• **To do**
Nothing but a number is needed: the count of lines below that include "changed".

Version comparison data:
_ _ _ _ _

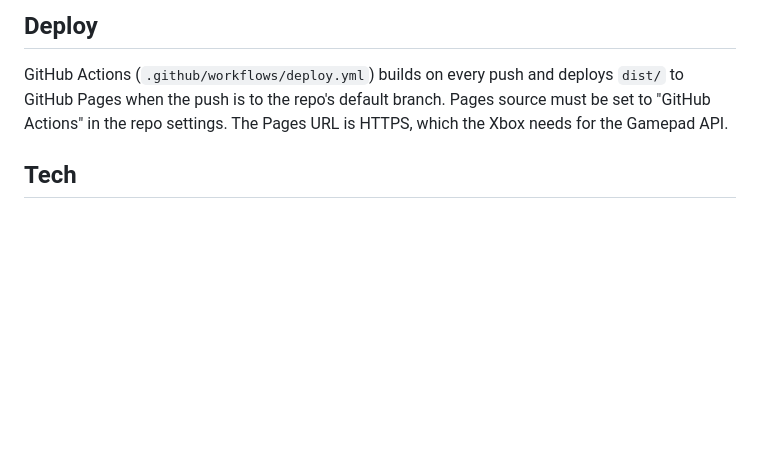
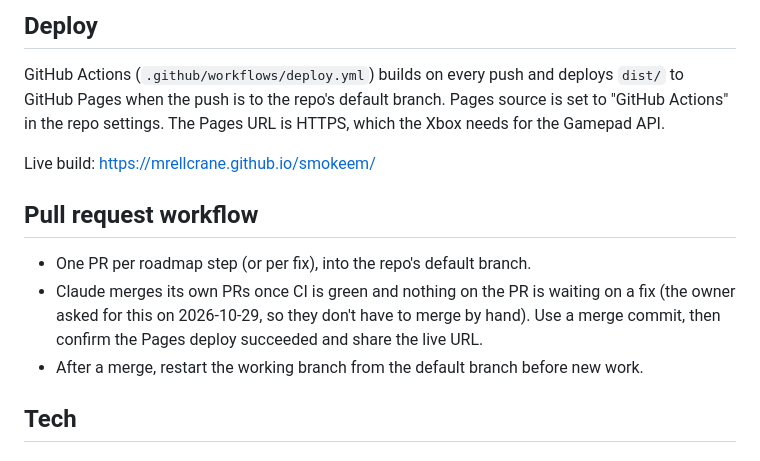
Before and after one commit to mrellcrane/smokeem, a Markdown page: CLAUDE.md, the part around the change. GitHub-like rendering; blank space fills up the shorter version.

Commit message:
Document the live URL and the self-merge PR workflow
Co-Authored-By: Claude Opus 5.5 <noreply@anthropic.com>
Claude-Session: https://claude.ai/code/session_01Dro9RtDDSyVmqnXsz2H9uy

```diff
--- a/CLAUDE.md
+++ b/CLAUDE.md
@@ -27,9 +27,19 @@ Then open the localhost URL it prints.
 ## Deploy
 
 GitHub Actions (`.github/workflows/deploy.yml`) builds on every push and deploys `dist/` to
-GitHub Pages when the push is to the repo's default branch. Pages source must be set to
+GitHub Pages when the push is to the repo's default branch. Pages source is set to
 "GitHub Actions" in the repo settings. The Pages URL is HTTPS, which the Xbox needs for the
 Gamepad API.
+
+Live build: https://mrellcrane.github.io/smokeem/
+
+## Pull request workflow
+
+- One PR per roadmap step (or per fix), into the repo's default branch.
+- Claude merges its own PRs once CI is green and nothing on the PR is waiting on a fix (the
+  owner asked for this on 2026-10-29, so they don't have to merge by hand). Use a merge
+  commit, then confirm the Pages deploy succeeded and share the live URL.
+- After a merge, restart the working branch from the default branch before new work.
 
 ## Tech
 
```
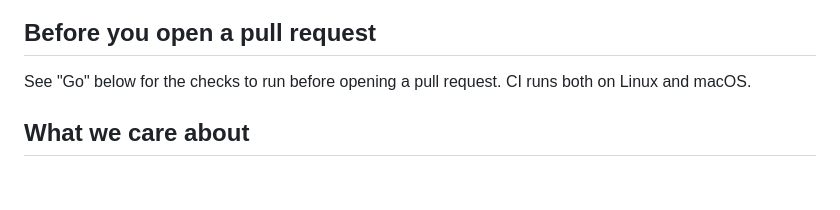
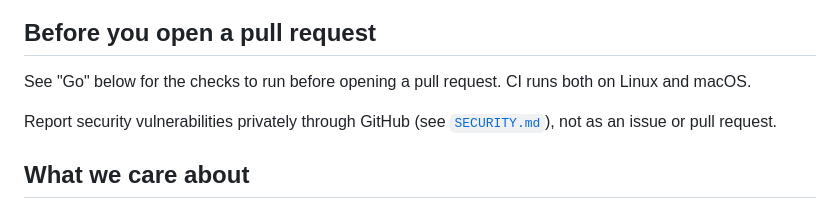
Before and after one commit to sofired/treerig, a Markdown page: CONTRIBUTING.md, the part around the change. Rendered like a GitHub page; blank space fills up the shorter version.

```diff
--- a/CONTRIBUTING.md
+++ b/CONTRIBUTING.md
@@ -6,6 +6,9 @@ Thanks for looking. A few things that make contributions land smoothly.
 
 See "Go" below for the checks to run before opening a pull request. CI runs
 both on Linux and macOS.
+
+Report security vulnerabilities privately through GitHub (see
+[`SECURITY.md`](SECURITY.md)), not as an issue or pull request.
 
 ## What we care about
 
```
Also changed, not shown: README.md (+2 -0 lines), SECURITY.md (added, +101 -0 lines).
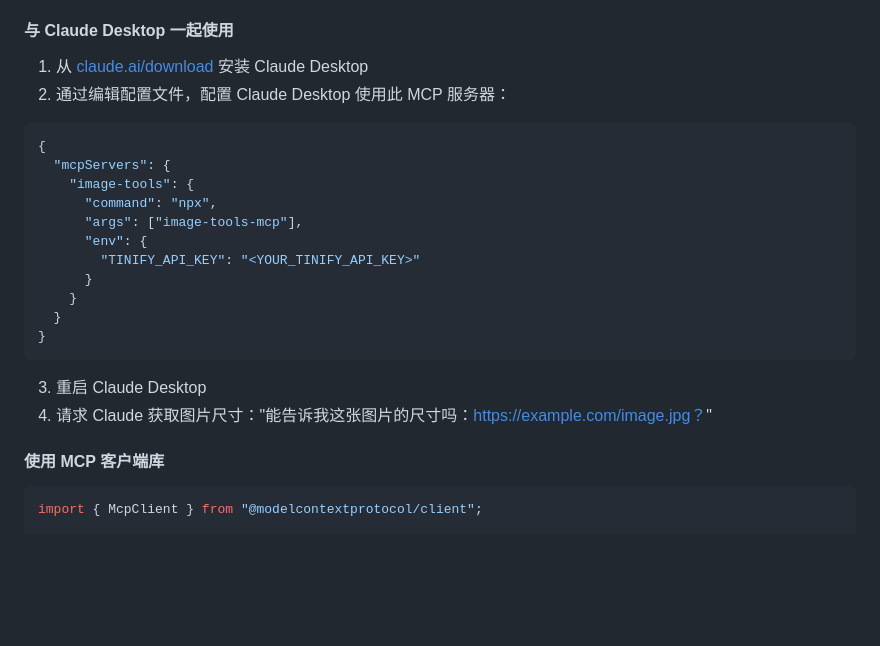
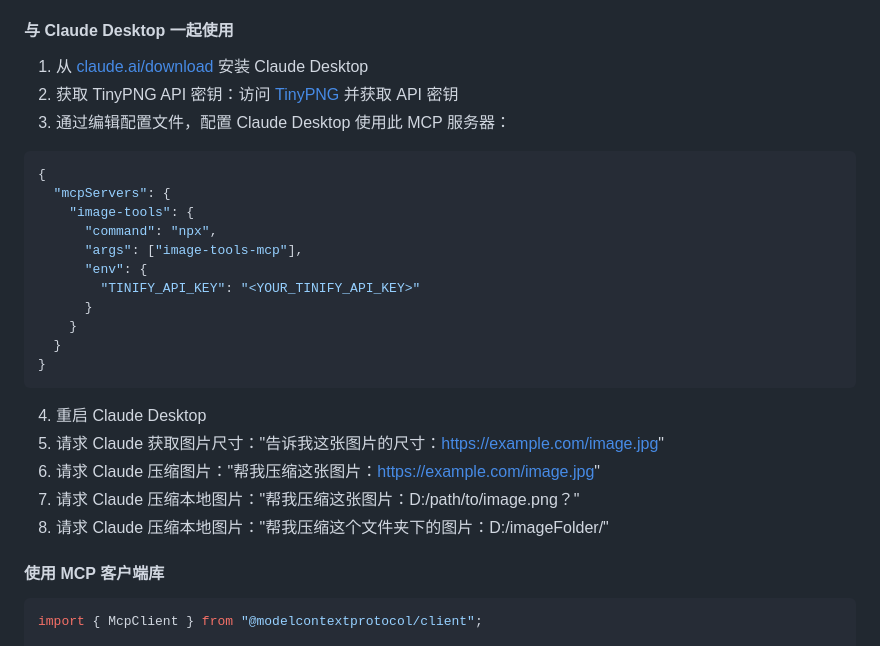
Before and after one commit to kshern/image-tools-mcp, a Markdown page: README_zh.md, the part around the change. Rendered like a GitHub page; blank space fills up the shorter version.

````diff
--- a/README_zh.md
+++ b/README_zh.md
@@ -35,7 +35,8 @@ npm install image-tools-mcp
 #### 与 Claude Desktop 一起使用
 
 1. 从 [claude.ai/download](https://claude.ai/download) 安装 Claude Desktop
-2. 通过编辑配置文件，配置 Claude Desktop 使用此 MCP 服务器：
+2. 获取 TinyPNG API 密钥：访问 [TinyPNG](https://tinypng.com/developers) 并获取 API 密钥
+3. 通过编辑配置文件，配置 Claude Desktop 使用此 MCP 服务器：
 
 ```json
 {
@@ -51,8 +52,11 @@ npm install image-tools-mcp
 }
 ```
 
-3. 重启 Claude Desktop
-4. 请求 Claude 获取图片尺寸："能告诉我这张图片的尺寸吗：https://example.com/image.jpg？"
+4. 重启 Claude Desktop
+5. 请求 Claude 获取图片尺寸："告诉我这张图片的尺寸：https://example.com/image.jpg"
+6. 请求 Claude 压缩图片："帮我压缩这张图片：https://example.com/image.jpg"
+7. 请求 Claude 压缩本地图片："帮我压缩这张图片：D:/path/to/image.png？"
+8. 请求 Claude 压缩本地图片："帮我压缩这个文件夹下的图片：D:/imageFolder/"
 
 #### 使用 MCP 客户端库
 
````
Also changed, not shown: README.md (+5 -1 lines).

_ _ _ _ _

• **Task answer**
2